The possible marker for James resting place in Malacca.

One of the descendants, Colleen Simpson, wrote on the Facebook page:

I visited the cemetery at Malacca around 1974 and by accident came across the grave. Unfortunately I did not know about James, although I had known a little of the story of Henry, Susannah and George Esto from childhood. Regrettably no photo was taken. At that time the headstone was a slab on the ground. In recent years I had contact with someone in Malacca, however they were not able to find the gravesite.

News of the tragedy did not reach his family until the 9th of March 1811.

Below the Article in the Sydney Gazette dated 09 March 1811

Extract from the article above:

The fate of Mr. James Kable second son of Mr. Henry Kable, who sailed from hence to China in the “Bom Cidaldao” in September 1808, having for many months past been involved in uncertainty, accounts are at length received of so upleasant a nature as to add to the disastrous events that have attended this unfortunate young man, and the companions of his voyage, fell accidently under the observations of one of his relatives in a calcutta newspaper brought in the “Campbell Macquarie”

“The brig Fly” captain Sheldrake, left Malacca on the 30th September 1809 about 6 weeks afterwards arrived at Salembo, on the coast of Java, where they touched and procure fresh water. The long boat was sent on shore with the tindal and four men, after which Mr. Kable, the owner, and Mr. Hunter, a passenger (foremerly of His majesty’s ship Dover) went on shore in a small prow belonging to the brig, in order to take the diversion of shooting, shortly afterwards some Malay men came from the shore in a prow, with 3 jars of water, and one of the lascars; when they came within hail, Captain Sheldrake enquired what boat it was, and was answered, that they brought a supply of  water, and that the long-boat would shortly follow; in consequence of which they were permitted to come on deck.
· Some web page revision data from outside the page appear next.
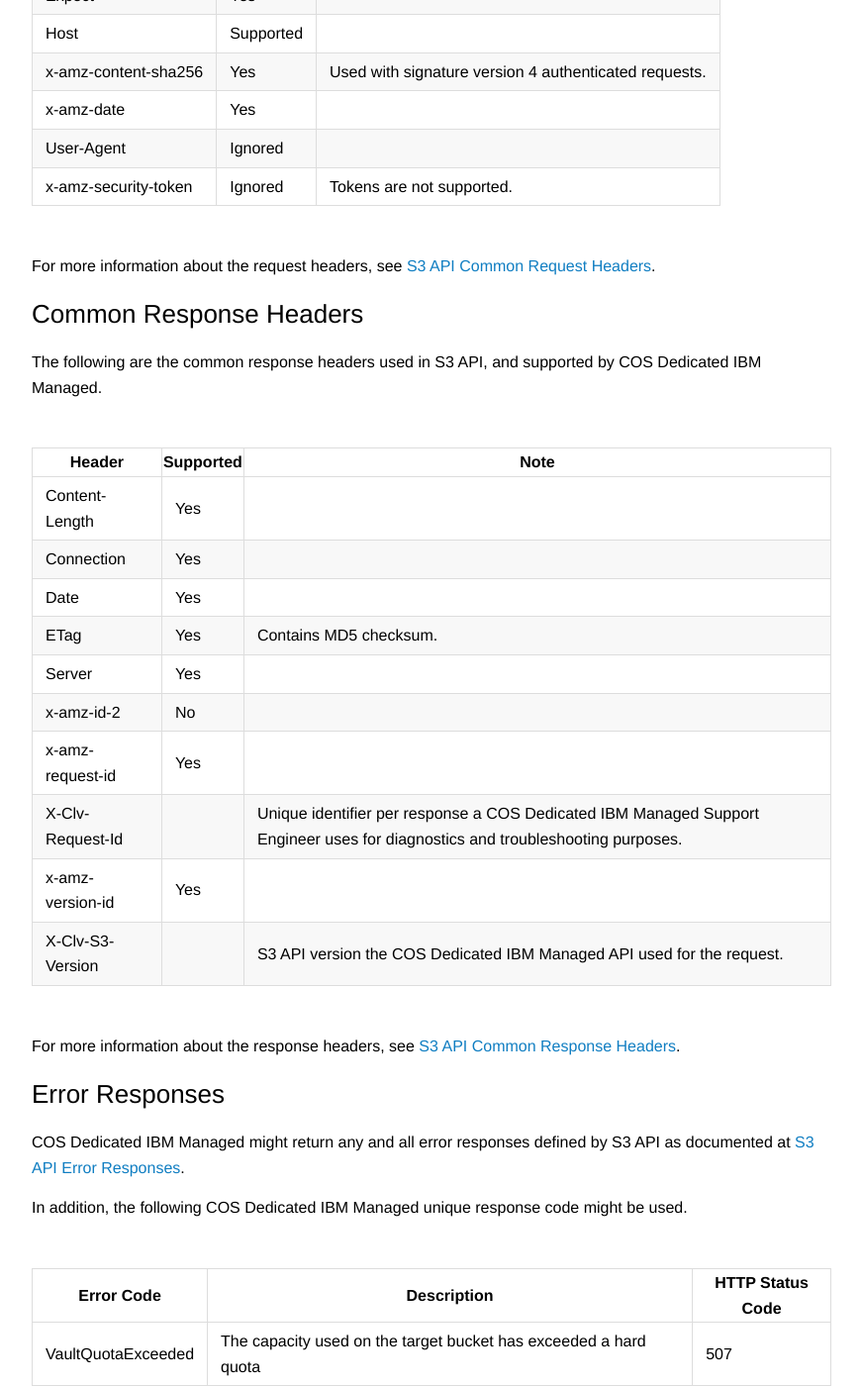
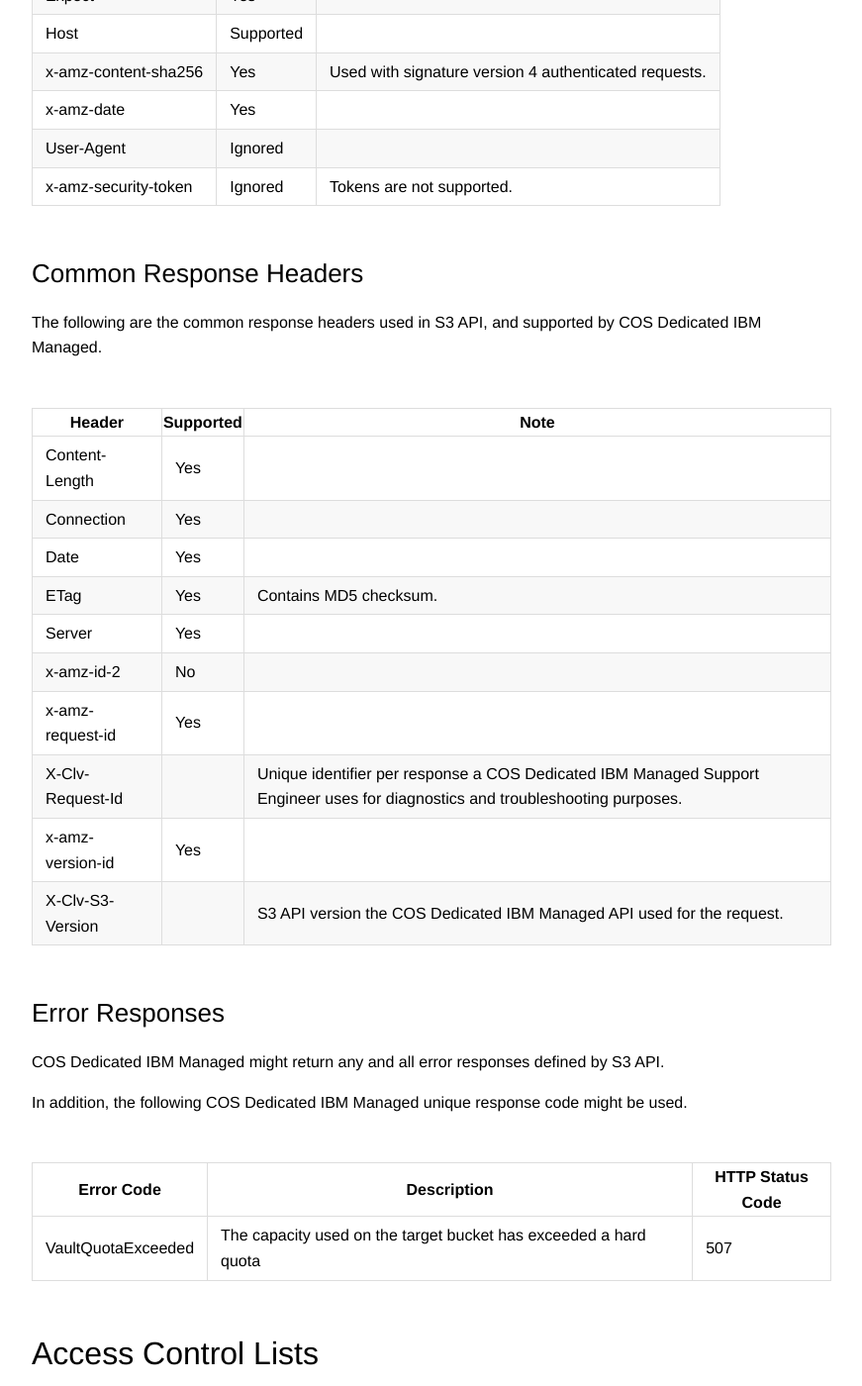
Before and after one commit to nglange/help-documentation, a Jekyll site: the page built from _api/COS_API.md, in a window 1280 px wide and 1400 px high, scrolled down 1882 px. Shown: the whole window at 99% size, without its empty margins (369-1240 px from the left). Built offline with Jekyll 4.4.1, drawn with Linux system fonts in a browser that asks for light colours; some of the changed text lies outside the part shown.

```diff
--- a/_api/COS_API.md
+++ b/_api/COS_API.md
@@ -63,7 +63,7 @@ The following are the common request headers used in S3 API, and supported by CO
 | User-Agent         | Ignored    |                                     |
 |x-amz-security-token| Ignored    | Tokens are not supported.           |
 
-For more information about the request headers, see [S3 API Common Request Headers](http://docs.aws.amazon.com/AmazonS3/latest/API/RESTCommonRequestHeaders.html).
+<!-- For more information about the request headers, see [S3 API Common Request Headers](http://docs.aws.amazon.com/AmazonS3/latest/API/RESTCommonRequestHeaders.html). -->
 
 ###  Common Response Headers
 
@@ -82,12 +82,12 @@ The following are the common response headers used in S3 API, and supported by C
 |x-amz-version-id| Yes       |      |
 |X-Clv-S3-Version|           | S3 API version the COS Dedicated IBM Managed API used for the request. |
 
-For more information about the response headers, see [S3 API Common Response Headers](http://docs.aws.amazon.com/AmazonS3/latest/API/RESTCommonResponseHeaders.html).
+<!-- For more information about the response headers, see [S3 API Common Response Headers](http://docs.aws.amazon.com/AmazonS3/latest/API/RESTCommonResponseHeaders.html). -->
 
 ### Error Responses
 
 
-COS Dedicated IBM Managed might return any and all error responses defined by S3 API as documented at [S3 API Error Responses](http://docs.aws.amazon.com/AmazonS3/latest/API/ErrorResponses.html).
+COS Dedicated IBM Managed might return any and all error responses defined by S3 API.
 
 In addition, the following COS Dedicated IBM Managed unique response code might be used.
 
@@ -205,7 +205,7 @@ The following table describes which bucket operations are supported in COS Dedic
 
 
 
-For more information, see [S3 API Operations on Buckets](http://docs.aws.amazon.com/AmazonS3/latest/API/RESTBucketOps.html).
+<!-- For more information, see [S3 API Operations on Buckets](http://docs.aws.amazon.com/AmazonS3/latest/API/RESTBucketOps.html). -->
 
 ### GET Bucket
 
@@ -254,7 +254,7 @@ The following table describes which object operations are supported in the COS D
 | Abort Multipart Upload | Yes | |
 | List Parts | Yes | |
 
-For more information, see [S3 API Operations on Objects.](http://docs.aws.amazon.com/AmazonS3/latest/API/RESTObjectOps.html) and [Common Headers](#headers-and-error-response).
+<!-- For more information, see [S3 API Operations on Objects.](http://docs.aws.amazon.com/AmazonS3/latest/API/RESTObjectOps.html) and [Common Headers](#headers-and-error-response). -->
 
 ### GET Object
 
```
Also changed, not shown: _api/CLI_Overview.md (+7 -5 lines).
Captain Sheldrake having perceived that they were armed with creeses, ordered them to leave their creeses in the boat, with whick they complied; but it was afterwards found that they were doubly armed; out of the eight men which were in the prow, 6 came on deck; when there, one of them wished to have a loiah belonging to a lascar, which Captain Sheldrake told him he could not have; they were walking about the decks a considerable time, until Captain Sheldrake observed to them, that it was time they went on shore; they, however, delayed for some time, and the gunner was ordered to keep the hatches close;- An old man with a long beard, who appeared to be the head of the party, wished to go below, which the gunner endeavouring to prevent, he immediately creesed him; on hearing the cries of the gunner, and perceiving his having been creesed, Captain Sheldrake jumped overboard, and never rose again; he was followed by his servants, a Portuguese Malacca boy named George, and a Chinese named Akini; who however, cought hold of the stem of the brig; the Malays asked them if they preferred to live or die, and, they, accordingly, together with the whole of the Lascars, begged for their lives;- so soon as the capture had been accomplished, 3 large boats, with a number of smaller ones, came off, and commenced plundering; they were 4 days discharging the cargo; during which time, they took out the straw in which the beer, wine ect. were packed, and distriputed it in several parts of the vessel, with the intention evidently of setting fire to her; fortunately however, for them, a heavy squall came on at night, when they out the cable and scaped; they reached Semanap, on the east end of Madura, where she was siezed as a prize, and taked to Sooroobaya, and sold at public auction, on account of the Dutch Government.